In case you’re not from Buffalo or you didn’t catch it on the news, here’s the breakdown: approximately $5 million was missing from the budget this year for the teachers. The teachers’ union’s solution was to cut over 100 teachers all over the district in order to keep costs down. Then someone came along and said, “hey, the cosmetic rider on the teachers’ health insurance plan costs us about $5 million a year…why don’t we cut that instead of the teachers?” And this, friends, is where the situation gets sticky. See, the head of the teachers’ union felt that it was important to keep the cosmetic rider in place so that he didn’t establish a precedent for cutting (optional) care coverage in the future. And so, the motion to cut the cosmetic rider and keep the teachers was shut down. Yes, he effectively chose boob jobs and face lifts over teachers.

Now, his argument about precedents might be valid if, say, someone suggested cutting emergency ambulance coverage or dental or eye care coverage from the health benefits package. These are, after all, essential elements of healthcare. But to keep cosmetic care over teachers strikes me as, well, a terrible idea.

But wait! There’s more!

It wasn’t the old, set in their ways, exact same lesson plan for the past 30 years, should probably be fired anyway teachers who got the boot. Oh, no! We couldn’t have that, now could we? We couldn’t possibly get rid of the teachers that it would make sense to get rid of anyway because that would violate the union’s policy of seniority (also known as “Last In, First Out” or LIFO). No, no–we fired the young, excited teachers who couldn’t wait to get back in the classroom and had all kinds of ideas for how to improve and innovate. We certainly wouldn’t want the children to learn anything, after all.

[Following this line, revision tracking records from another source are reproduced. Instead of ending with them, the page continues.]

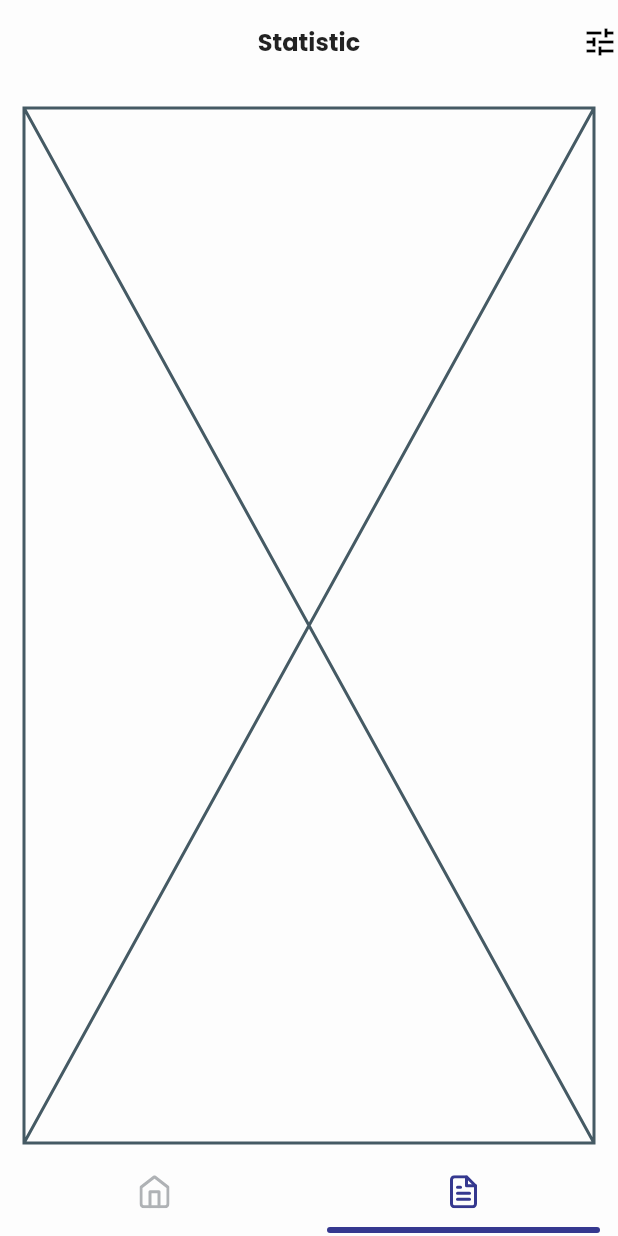
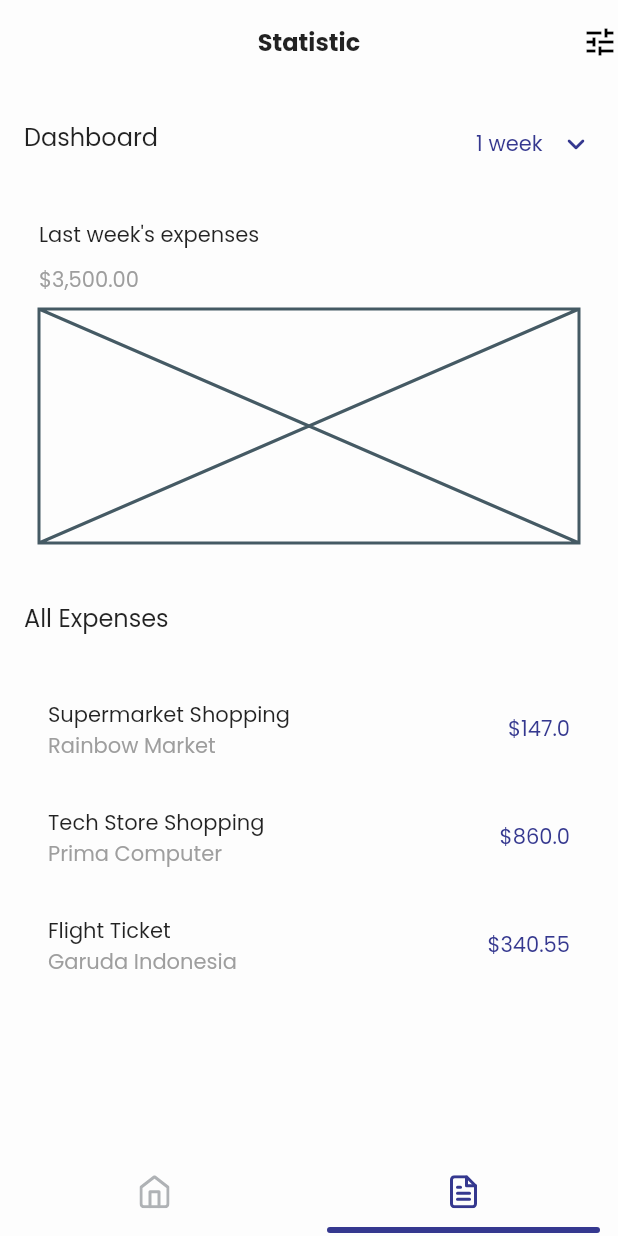
Before and after one commit to mkhoirulwafa18/expense-manager, a Flutter app: the screen it shows after launch, item 2 of the bottom bar chosen, on a phone screen of 412 x 824 dp. Run offline on Flutter 3.47's test engine with Material 2 defaults, Android fonts, the phone set to English and light mode, and no system bars; drawn by our look-alikes of persistent_bottom_nav_bar; our stand-ins replace auto_route, flutter_riverpod, flutter_svg, shared_preferences; generated files the repository leaves out were written again.

Commit message:
added statistic page

```diff
--- a/lib/features/home/domain/card_transaction_model.dart
+++ b/lib/features/home/domain/card_transaction_model.dart
@@ -5,9 +5,11 @@ class CardTransaction {
     required this.name,
     required this.amount,
     required this.icon,
+    this.to,
   });
 
   final String name;
   final double amount;
+  final String? to;
   final IconData icon;
 }
--- a/lib/features/home/presentation/screen/home_page.dart
+++ b/lib/features/home/presentation/screen/home_page.dart
@@ -143,7 +143,7 @@ class HomePage extends ConsumerWidget {
                             padding: const EdgeInsets.all(8),
                             child: Icon(
                               transactions[index].icon,
-                              color: const Color(0xff35388F),
+                              color: theme.colorScheme.primary,
                             ),
                           ),
                         ),
--- /dev/null
+++ b/lib/features/statistic/presentation/provider/expenses_provider.dart
@@ -0,0 +1,43 @@
+import 'package:app_boilerplate/features/home/domain/card_transaction_model.dart';
+import 'package:flutter/material.dart';
+import 'package:flutter_riverpod/flutter_riverpod.dart';
+
+final expensesProvider = StateNotifierProvider<Counter, List<CardTransaction>>(
+  (ref) => Counter(),
+);
+
+class Counter extends StateNotifier<List<CardTransaction>> {
+  Counter()
+      : super([
+          CardTransaction(
+            name: 'Supermarket Shopping',
+            amount: 147,
+            to: 'Rainbow Market',
+            icon: Icons.shopping_bag,
+          ),
+          CardTransaction(
+            name: 'Tech Store Shopping',
+            amount: 860,
+            to: 'Prima Computer',
+            icon: Icons.computer,
+          ),
+          CardTransaction(
+            name: 'Flight Ticket',
+            amount: 340.55,
+            to: 'Garuda Indonesia',
+            icon: Icons.flight,
+          ),
+          CardTransaction(
+            name: 'Bank Loan',
+            amount: 1500,
+            to: 'Bank BCA',
+            icon: Icons.money_rounded,
+          ),
+          CardTransaction(
+            name: 'Green Grocery Shopping',
+            amount: 89,
+            to: 'Vitamin Grocery',
+            icon: Icons.shopping_bag,
+          ),
+        ]);
+}
--- a/lib/features/statistic/presentation/screen/statistic_page.dart
+++ b/lib/features/statistic/presentation/screen/statistic_page.dart
@@ -1,9 +1,19 @@
+import 'package:app_boilerplate/features/statistic/presentation/provider/expenses_provider.dart';
 import 'package:app_boilerplate/l10n/l10n.dart';
-import 'package:app_boilerplate/shared/theme/app_theme.dart';
 import 'package:app_boilerplate/shared/widgets/base_page.dart';
+import 'package:app_boilerplate/shared/widgets/section.dart';
 import 'package:auto_route/auto_route.dart';
 import 'package:flutter/material.dart';
 import 'package:flutter_riverpod/flutter_riverpod.dart';
+
+List<DropdownMenuItem<String>> get dropdownItems {
+  final menuItems = <DropdownMenuItem<String>>[
+    const DropdownMenuItem(value: 'week', child: Text('1 week')),
+    const DropdownMenuItem(value: 'month', child: Text('1 month')),
+    const DropdownMenuItem(value: 'year', child: Text('1 year')),
+  ];
+  return menuItems;
+}
 
 @RoutePage()
 class StatisticPage extends ConsumerWidget {
@@ -13,12 +23,103 @@ class StatisticPage extends ConsumerWidget {
   Widget build(BuildContext context, WidgetRef ref) {
     final l10n = context.l10n;
     final theme = Theme.of(context);
+    final expenses = ref.watch(expensesProvider);
     return BasePage(
       appBarTitle: l10n.statistic,
       actions: const [
         Icon(Icons.tune),
       ],
-      body: Placeholder(),
+      body: Column(
+        mainAxisSize: MainAxisSize.min,
+        children: [
+          // =====DASHBOARD SECTION=====
+          Section(
+            titleSection: 'Dashboard',
+            action: DropdownButton(
+              value: 'week',
+              items: dropdownItems,
+              onChanged: (value) {},
+              underline: const SizedBox(),
+              style: theme.textTheme.bodyMedium
+                  ?.copyWith(color: theme.colorScheme.primary),
+              icon: Icon(
+                Icons.keyboard_arrow_down_rounded,
+                color: theme.colorScheme.primary,
+              ),
+            ),
+            content: SizedBox(
+              height: 240,
+              child: Container(
+                decoration: BoxDecoration(
+                  color: theme.colorScheme.background,
+                  borderRadius: BorderRadius.circular(10),
+                ),
+                width: MediaQuery.of(context).size.width,
+                padding: const EdgeInsets.all(10),
+                child: Column(
+                  crossAxisAlignment: CrossAxisAlignment.start,
+                  children: [
+                    Text(
+                      "Last week's expenses",
+                      style: theme.textTheme.bodyMedium
+                          ?.copyWith(fontWeight: FontWeight.w500),
+                    ),
+                    const SizedBox(
+                      height: 9,
+                    ),
+                    Text(
+                      r'$3,500.00',
+                      style: theme.textTheme.bodyMedium
+                          ?.copyWith(color: Colors.grey),
+                    ),
+                    const SizedBox(
+                      height: 9,
+                    ),
+                    Placeholder(
+                      child: SizedBox(
+                        height: 156,
+                        width: MediaQuery.of(context).size.width,
+                      ),
+                    ),
+                  ],
+                ),
+              ),
+            ),
+          ),
+          // =====END DASHBOARD SECTION=====
+
+          // =====EXPENSES SECTION=====
+          Section(
+            titleSection: 'All Expenses',
+            content: SizedBox(
+              height: 220,
+              child: ListView.builder(
+                itemCount: expenses.length,
+                shrinkWrap: true,
+                itemBuilder: (context, index) {
+                  return ListTile(
+                    title: Text(
+                      expenses[index].name,
+                      style: theme.textTheme.bodyMedium,
+                    ),
+                    subtitle: Text(
+                      expenses[index].to ?? '',
+                      style: theme.textTheme.bodyMedium
+                          ?.copyWith(color: Colors.grey),
+                    ),
+                    trailing: Text(
+                      '\$${expenses[index].amount}',
+                      style: theme.textTheme.bodyMedium
+                          ?.copyWith(color: theme.colorScheme.primary),
+                    ),
+                  );
+                },
+              ),
+            ),
+          ),
+          // =====END EXPENSES SECTION=====
+        ],
+      ),
     );
   }
 }
```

I’m not knocking older teachers in general. I have had some very old teachers and professors who have been incredible mentors and fantastic teachers. But when a school district’s graduation rate is at 50% (*cough*Buffalo*cough*), something’s out of whack with the way the oldies are running things

If you’re not mad enough yet, consider this: the overall graduation rate in Buffalo is 50%, but one Buffalo school, City Honors, boasts a grad rate of 100%….do the math. What does that mean for the rest of the schools?! And speaking of City Honors, let’s explore the logic behind the teachers that were laid off at that particular school in favor of keeping the cosmetic rider:

Of the seven teachers laid off at City Honors, four were crucial teachers in the International Baccalaureate (IB) curriculum, a pre-college qualification similar to the AP exams. Additionally, the layoffs left City Honors with no geometry teachers, no 9th grade english teachers, one 7th grade English teacher and one AP Lit teacher. In addition, four IB courses had to be dropped entirely due to the layoffs. If City Honors had thought that they could just train their remaining teachers to teach IB courses, they were wrong. It costs about $15,000 to train just one teacher for the IB curriculum, or about $60,000 to replace the teachers who were laid off. So…that’s probably not going to happen.

Two girls from City Honors were, rightly, rather upset about this and wrote to a local newspaper. You can read their thoughts here:

These two girls outline very articulately what anyone who has ever experienced a truly wonderful teacher knows inherently: that a good teacher is worth so much more than the dollar amount of his salary or the marks his students get on their exams. What are we teaching the children of Buffalo by laying off the people that they look up to and relate to?

Since the time the girls’ letter was written, some of the laid off teachers in Buffalo have been reinstated. There are still a great many, however, who watched first day of school begin today with a heavy heart. No doubt they will be missed by their students and colleagues. I can only hope that students continue to stand up for their teachers and demand a higher quality of education in Buffalo schools.

To teachers who were forced to stay home from school today, my thoughts and prayers are with you, and I can only hope that you are back in your classrooms soon.